Could you repeat the records below exactly, leaving out any pictures?

══ Record extracts ══

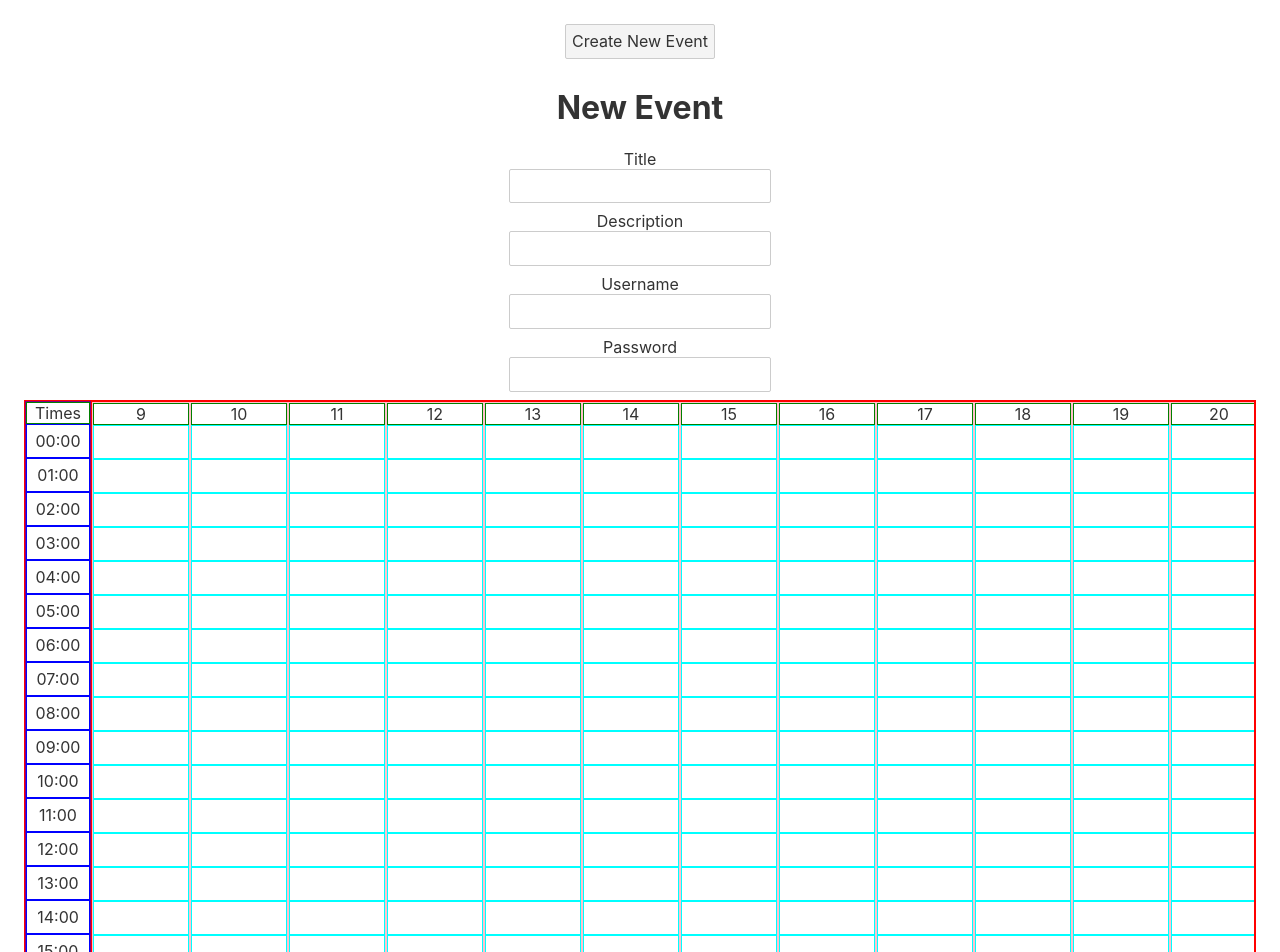
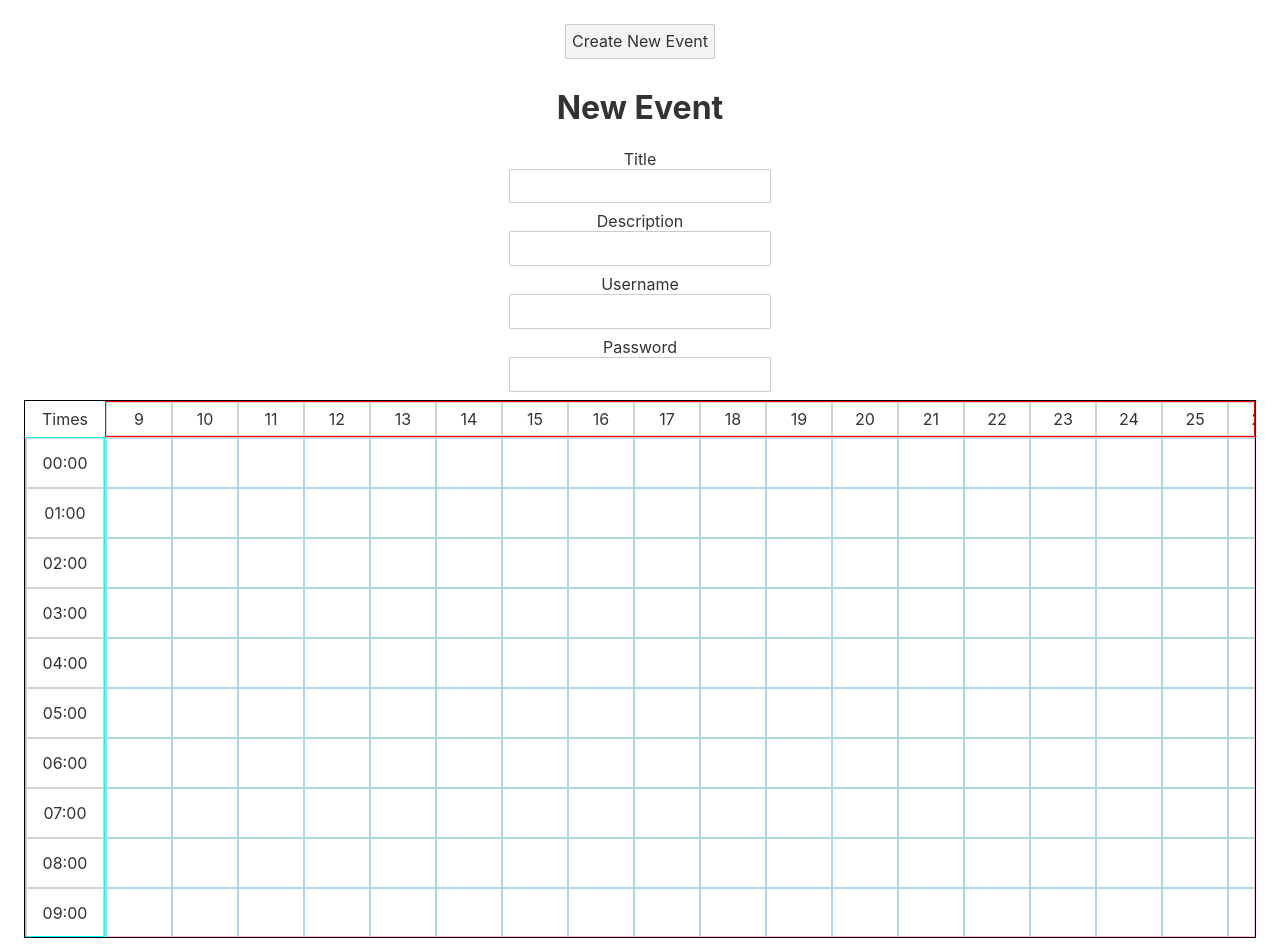
Before and after one commit to bryanmylee/meetwhen-ui, a Svelte app: page / in a window 1280 px wide. Shown: the top 952 px of the page. Built offline with nearby package versions, Linux system fonts and the light colour scheme.

Commit message:
Implement scrollable area with frozen header and index columns

```diff
--- a/src/components/SchedulePicker.svelte
+++ b/src/components/SchedulePicker.svelte
@@ -1,51 +1,70 @@
 <script>
+  import { onMount } from 'svelte';
   import dayjs from 'dayjs';
 
-  let selectedDates = [
-    {
-      date: '2020-05-09',
-      intervals: [
-        { start: '08:00:00', end: '09:00:00' },
-        { start: '12:00:00', end: '14:00:00' },
-      ],
-    },
-    {
-      date: '2020-05-09',
-      intervals: [
-        { start: '08:00:00', end: '09:00:00' },
-        { start: '12:00:00', end: '14:00:00' },
-      ],
-    },
-  ];
   const today = dayjs();
   const midnight = dayjs().startOf('day');
   let numDays = 60;
-  $: dates = Array.from(Array(numDays).keys()).map((inc) => today.add(inc, 'day'));
-  $: times = Array.from(Array(24).keys()).map((inc) => midnight.add(inc, 'hour'));
+  const dates = Array.from(Array(numDays).keys()).map((inc) => today.add(inc, 'day'));
+  const times = Array.from(Array(24).keys()).map((inc) => midnight.add(inc, 'hour'));
+
+  let header;
+  let timeCol;
+  let mainArea;
+
+  let scrollTriggered = false;
+  onMount(() => {
+    header.addEventListener('scroll', () => {
+      if (scrollTriggered) {
+        scrollTriggered = false;
+        return;
+      }
+      scrollTriggered = true;
+      mainArea.scrollLeft = header.scrollLeft;
+    });
+    timeCol.addEventListener('scroll', () => {
+      if (scrollTriggered) {
+        scrollTriggered = false;
+        return;
+      }
+      scrollTriggered = true;
+      mainArea.scrollTop = timeCol.scrollTop;
+    });
+    mainArea.addEventListener('scroll', () => {
+      if (scrollTriggered) {
+        scrollTriggered = false;
+        return;
+      }
+      scrollTriggered = true;
+      header.scrollLeft = mainArea.scrollLeft;
+      timeCol.scrollTop = mainArea.scrollTop;
+    });
+  });
 </script>
 
-<div class="schedule-picker">
-  <!-- Generate a column of times -->
-  <div class="schedule__col__time">
-    <div class="schedule__header">Times</div>
-    {#each times as time}
-      <div class="schedule__time-cell">{time.format('HH:mm')}</div>
+<div id="picker">
+  <div id="top-left">
+    Times
+  </div>
+  <div id="header-row" bind:this={header}>
+    {#each dates as date}
+      <div class="cell">
+        {date.format('D')}
+      </div>
     {/each}
   </div>
-  <!-- Generate the horizontally scrollable pane on the right -->
-  <div class="schedule__scroll-horizontal">
+  <div id="time-col" bind:this={timeCol}>
+    {#each times as time}
+      <div class="cell">
+        {time.format('HH:mm')}
+      </div>
+    {/each}
+  </div>
+  <div id="main-area" bind:this={mainArea}>
     {#each dates as date}
-      <div class="schedule__col">
-        <div class="schedule__header">
-          {date.format('D')}
-        </div>
+      <div class="col">
         {#each times as time}
-          <div class="schedule__cell">
-            <div class="schedule__sub-cell" on:mousedown={() => console.log(1)}></div>
-            <div class="schedule__sub-cell" on:mousedown={() => console.log(2)}></div>
-            <div class="schedule__sub-cell" on:mousedown={() => console.log(3)}></div>
-            <div class="schedule__sub-cell" on:mousedown={() => console.log(4)}></div>
-          </div>
+          <div class="cell"></div>
         {/each}
       </div>
     {/each}
@@ -53,63 +72,72 @@
 </div>
 
 <style>
-  .schedule-picker {
+  #picker {
+    display: grid;
+    grid-template-columns: 5em auto;
+    grid-auto-rows: fit-content(500px);
+    border: 1px black solid;
+    width: auto;
+  }
+
+  #top-left {
+    display: flex;
+    justify-content: center;
+    align-items: center;
+    min-height: 2em;
+    min-width: 3em;
+  }
+
+  #header-row {
     display: flex;
     flex-direction: row;
-    justify-content: left;
-    align-items: stretch;
-    width: auto;
+    min-height: 2em;
+    overflow-y: scroll;
     border: 1px red solid;
   }
 
-  .schedule__scroll-horizontal {
+  #header-row::-webkit-scrollbar {
+    display: none;
+  }
+
+  #header-row > .cell {
+    min-height: 2em;
+  }
+
+  #time-col {
+    display: flex;
+    flex-direction: column;
+    min-width: 3em;
+    overflow-y: scroll;
+    border: 1px cyan solid;
+  }
+
+  #time-col::-webkit-scrollbar {
+    display: none;
+  }
+
+  #main-area {
     display: flex;
     flex-direction: row;
-    justify-content: left;
-    align-items: stretch;
+    min-width: 4em;
     overflow: scroll;
-    width: auto;
-    border: 1px red solid;
-  }
-
-  .schedule__col__time {
-    display: flex;
-    flex-direction: column;
-    min-width: 4rem;
-    border: 1px purple solid;
-  }
-
-  .schedule__col {
-    display: flex;
-    flex-direction: column;
-    min-width: 6rem;
     border: 1px pink solid;
   }
 
-  .schedule__header {
+  #main-area::-webkit-scrollbar {
+    display: none;
+  }
+
+  .col > .cell {
+    border: 1px lightblue solid;
+  }
+
+  .cell {
     display: flex;
-    flex-direction: row;
     justify-content: center;
     align-items: center;
-    min-height: 0.5rem;
-    border: 1px green solid;
-  }
-
-  .schedule__cell {
-    min-height: 2rem;
-    border: 1px cyan solid;
-  }
-
-  .schedule__sub-cell {
-    min-height: 0.5rem;
-  }
-
-  .schedule__time-cell {
-    display: flex;
-    flex-direction: row;
-    justify-content: center;
-    align-items: center;
-    min-height: 2rem;
-    border: 1px blue solid;
+    min-width: 4em;
+    min-height: 3em;
+    border: 1px lightgrey solid;
   }
 </style>
```
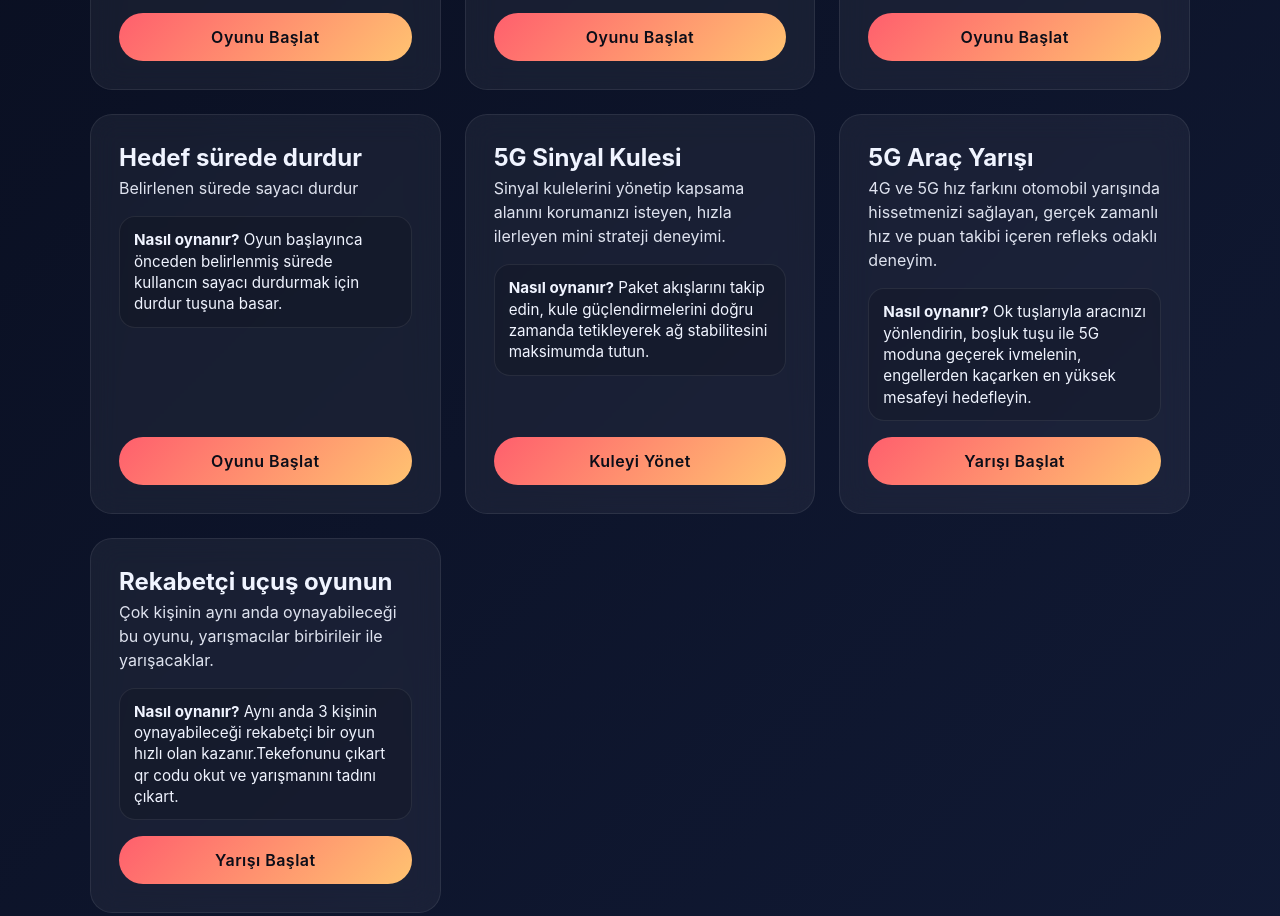
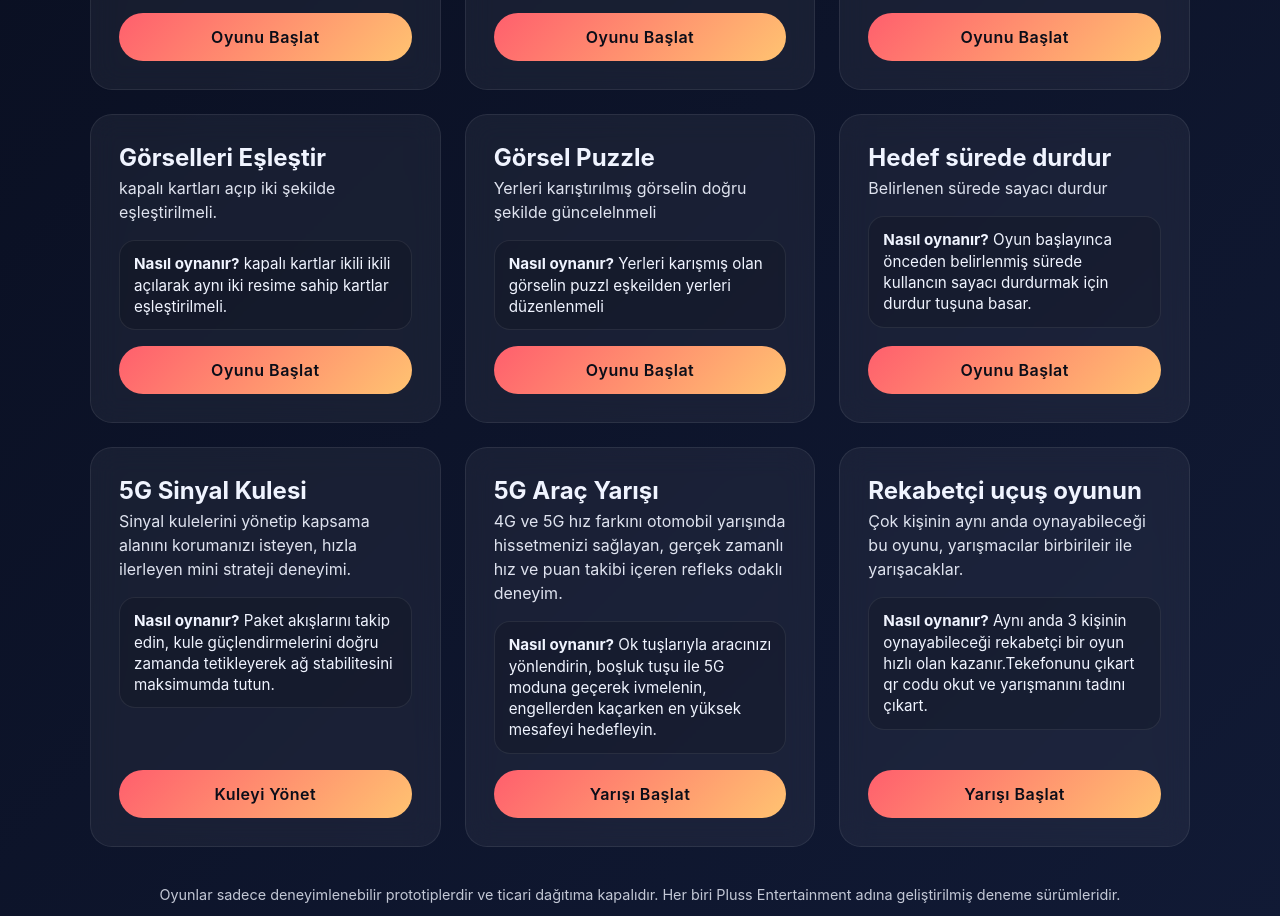
Before and after one commit to YahyaLom/Gaming, a plain HTML site: page index.html in a window 1280 px wide. Shown: the part 1104-2020 px from the top of the page. Drawn offline with Linux system fonts and the light colour scheme.

Commit message:
son iki oyun

```diff
--- a/index.html
+++ b/index.html
@@ -281,6 +281,34 @@
             </article>
             <article class="game-card">
                 <div>
+                    <h2>Görselleri Eşleştir</h2>
+                    <p>
+                        kapalı kartları açıp iki şekilde eşleştirilmeli.
+                    </p>
+                </div>
+                <div class="how-to">
+                    <strong>Nasıl oynanır?</strong> kapalı kartlar ikili ikili açılarak aynı iki resime sahip kartlar
+                    eşleştirilmeli.
+                </div>
+                <a class="cta-btn" href="https://valilik-card-game.vercel.app/" target="_blank" rel="noopener">Oyunu
+                    Başlat</a>
+            </article>
+            <article class="game-card">
+                <div>
+                    <h2>Görsel Puzzle</h2>
+                    <p>
+                        Yerleri karıştırılmış görselin doğru şekilde güncelelnmeli
+                    </p>
+                </div>
+                <div class="how-to">
+                    <strong>Nasıl oynanır?</strong> Yerleri karışmış olan görselin puzzl eşkeilden yerleri düzenlenmeli
+                </div>
+                <a class="cta-btn" href="https://valilik-puzzle-game-bpel.vercel.app/" target="_blank"
+                    rel="noopener">Oyunu
+                    Başlat</a>
+            </article>
+            <article class="game-card">
+                <div>
                     <h2>Hedef sürede durdur</h2>
                     <p>
                         Belirlenen sürede sayacı durdur
```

═══

▸ Answer for the task:
Before and after one commit to bryanmylee/meetwhen-ui, a Svelte app: page / in a window 1280 px wide. Shown: the top 952 px of the page. Built offline with nearby package versions, Linux system fonts and the light colour scheme.

Commit message:
Implement scrollable area with frozen header and index columns

```diff
--- a/src/components/SchedulePicker.svelte
+++ b/src/components/SchedulePicker.svelte
@@ -1,51 +1,70 @@
 <script>
+  import { onMount } from 'svelte';
   import dayjs from 'dayjs';
 
-  let selectedDates = [
-    {
-      date: '2020-05-09',
-      intervals: [
-        { start: '08:00:00', end: '09:00:00' },
-        { start: '12:00:00', end: '14:00:00' },
-      ],
-    },
-    {
-      date: '2020-05-09',
-      intervals: [
-        { start: '08:00:00', end: '09:00:00' },
-        { start: '12:00:00', end: '14:00:00' },
-      ],
-    },
-  ];
   const today = dayjs();
   const midnight = dayjs().startOf('day');
   let numDays = 60;
-  $: dates = Array.from(Array(numDays).keys()).map((inc) => today.add(inc, 'day'));
-  $: times = Array.from(Array(24).keys()).map((inc) => midnight.add(inc, 'hour'));
+  const dates = Array.from(Array(numDays).keys()).map((inc) => today.add(inc, 'day'));
+  const times = Array.from(Array(24).keys()).map((inc) => midnight.add(inc, 'hour'));
+
+  let header;
+  let timeCol;
+  let mainArea;
+
+  let scrollTriggered = false;
+  onMount(() => {
+    header.addEventListener('scroll', () => {
+      if (scrollTriggered) {
+        scrollTriggered = false;
+        return;
+      }
+      scrollTriggered = true;
+      mainArea.scrollLeft = header.scrollLeft;
+    });
+    timeCol.addEventListener('scroll', () => {
+      if (scrollTriggered) {
+        scrollTriggered = false;
+        return;
+      }
+      scrollTriggered = true;
+      mainArea.scrollTop = timeCol.scrollTop;
+    });
+    mainArea.addEventListener('scroll', () => {
+      if (scrollTriggered) {
+        scrollTriggered = false;
+        return;
+      }
+      scrollTriggered = true;
+      header.scrollLeft = mainArea.scrollLeft;
+      timeCol.scrollTop = mainArea.scrollTop;
+    });
+  });
 </script>
 
-<div class="schedule-picker">
-  <!-- Generate a column of times -->
-  <div class="schedule__col__time">
-    <div class="schedule__header">Times</div>
-    {#each times as time}
-      <div class="schedule__time-cell">{time.format('HH:mm')}</div>
+<div id="picker">
+  <div id="top-left">
+    Times
+  </div>
+  <div id="header-row" bind:this={header}>
+    {#each dates as date}
+      <div class="cell">
+        {date.format('D')}
+      </div>
     {/each}
   </div>
-  <!-- Generate the horizontally scrollable pane on the right -->
-  <div class="schedule__scroll-horizontal">
+  <div id="time-col" bind:this={timeCol}>
+    {#each times as time}
+      <div class="cell">
+        {time.format('HH:mm')}
+      </div>
+    {/each}
+  </div>
+  <div id="main-area" bind:this={mainArea}>
     {#each dates as date}
-      <div class="schedule__col">
-        <div class="schedule__header">
-          {date.format('D')}
-        </div>
+      <div class="col">
         {#each times as time}
-          <div class="schedule__cell">
-            <div class="schedule__sub-cell" on:mousedown={() => console.log(1)}></div>
-            <div class="schedule__sub-cell" on:mousedown={() => console.log(2)}></div>
-            <div class="schedule__sub-cell" on:mousedown={() => console.log(3)}></div>
-            <div class="schedule__sub-cell" on:mousedown={() => console.log(4)}></div>
-          </div>
+          <div class="cell"></div>
         {/each}
       </div>
     {/each}
@@ -53,63 +72,72 @@
 </div>
 
 <style>
-  .schedule-picker {
+  #picker {
+    display: grid;
+    grid-template-columns: 5em auto;
+    grid-auto-rows: fit-content(500px);
+    border: 1px black solid;
+    width: auto;
+  }
+
+  #top-left {
+    display: flex;
+    justify-content: center;
+    align-items: center;
+    min-height: 2em;
+    min-width: 3em;
+  }
+
+  #header-row {
     display: flex;
     flex-direction: row;
-    justify-content: left;
-    align-items: stretch;
-    width: auto;
+    min-height: 2em;
+    overflow-y: scroll;
     border: 1px red solid;
   }
 
-  .schedule__scroll-horizontal {
+  #header-row::-webkit-scrollbar {
+    display: none;
+  }
+
+  #header-row > .cell {
+    min-height: 2em;
+  }
+
+  #time-col {
+    display: flex;
+    flex-direction: column;
+    min-width: 3em;
+    overflow-y: scroll;
+    border: 1px cyan solid;
+  }
+
+  #time-col::-webkit-scrollbar {
+    display: none;
+  }
+
+  #main-area {
     display: flex;
     flex-direction: row;
-    justify-content: left;
-    align-items: stretch;
+    min-width: 4em;
     overflow: scroll;
-    width: auto;
-    border: 1px red solid;
-  }
-
-  .schedule__col__time {
-    display: flex;
-    flex-direction: column;
-    min-width: 4rem;
-    border: 1px purple solid;
-  }
-
-  .schedule__col {
-    display: flex;
-    flex-direction: column;
-    min-width: 6rem;
     border: 1px pink solid;
   }
 
-  .schedule__header {
+  #main-area::-webkit-scrollbar {
+    display: none;
+  }
+
+  .col > .cell {
+    border: 1px lightblue solid;
+  }
+
+  .cell {
     display: flex;
-    flex-direction: row;
     justify-content: center;
     align-items: center;
-    min-height: 0.5rem;
-    border: 1px green solid;
-  }
-
-  .schedule__cell {
-    min-height: 2rem;
-    border: 1px cyan solid;
-  }
-
-  .schedule__sub-cell {
-    min-height: 0.5rem;
-  }
-
-  .schedule__time-cell {
-    display: flex;
-    flex-direction: row;
-    justify-content: center;
-    align-items: center;
-    min-height: 2rem;
-    border: 1px blue solid;
+    min-width: 4em;
+    min-height: 3em;
+    border: 1px lightgrey solid;
   }
 </style>
```
Before and after one commit to YahyaLom/Gaming, a plain HTML site: page index.html in a window 1280 px wide. Shown: the part 1104-2020 px from the top of the page. Drawn offline with Linux system fonts and the light colour scheme.

Commit message:
son iki oyun

```diff
--- a/index.html
+++ b/index.html
@@ -281,6 +281,34 @@
             </article>
             <article class="game-card">
                 <div>
+                    <h2>Görselleri Eşleştir</h2>
+                    <p>
+                        kapalı kartları açıp iki şekilde eşleştirilmeli.
+                    </p>
+                </div>
+                <div class="how-to">
+                    <strong>Nasıl oynanır?</strong> kapalı kartlar ikili ikili açılarak aynı iki resime sahip kartlar
+                    eşleştirilmeli.
+                </div>
+                <a class="cta-btn" href="https://valilik-card-game.vercel.app/" target="_blank" rel="noopener">Oyunu
+                    Başlat</a>
+            </article>
+            <article class="game-card">
+                <div>
+                    <h2>Görsel Puzzle</h2>
+                    <p>
+                        Yerleri karıştırılmış görselin doğru şekilde güncelelnmeli
+                    </p>
+                </div>
+                <div class="how-to">
+                    <strong>Nasıl oynanır?</strong> Yerleri karışmış olan görselin puzzl eşkeilden yerleri düzenlenmeli
+                </div>
+                <a class="cta-btn" href="https://valilik-puzzle-game-bpel.vercel.app/" target="_blank"
+                    rel="noopener">Oyunu
+                    Başlat</a>
+            </article>
+            <article class="game-card">
+                <div>
                     <h2>Hedef sürede durdur</h2>
                     <p>
                         Belirlenen sürede sayacı durdur
```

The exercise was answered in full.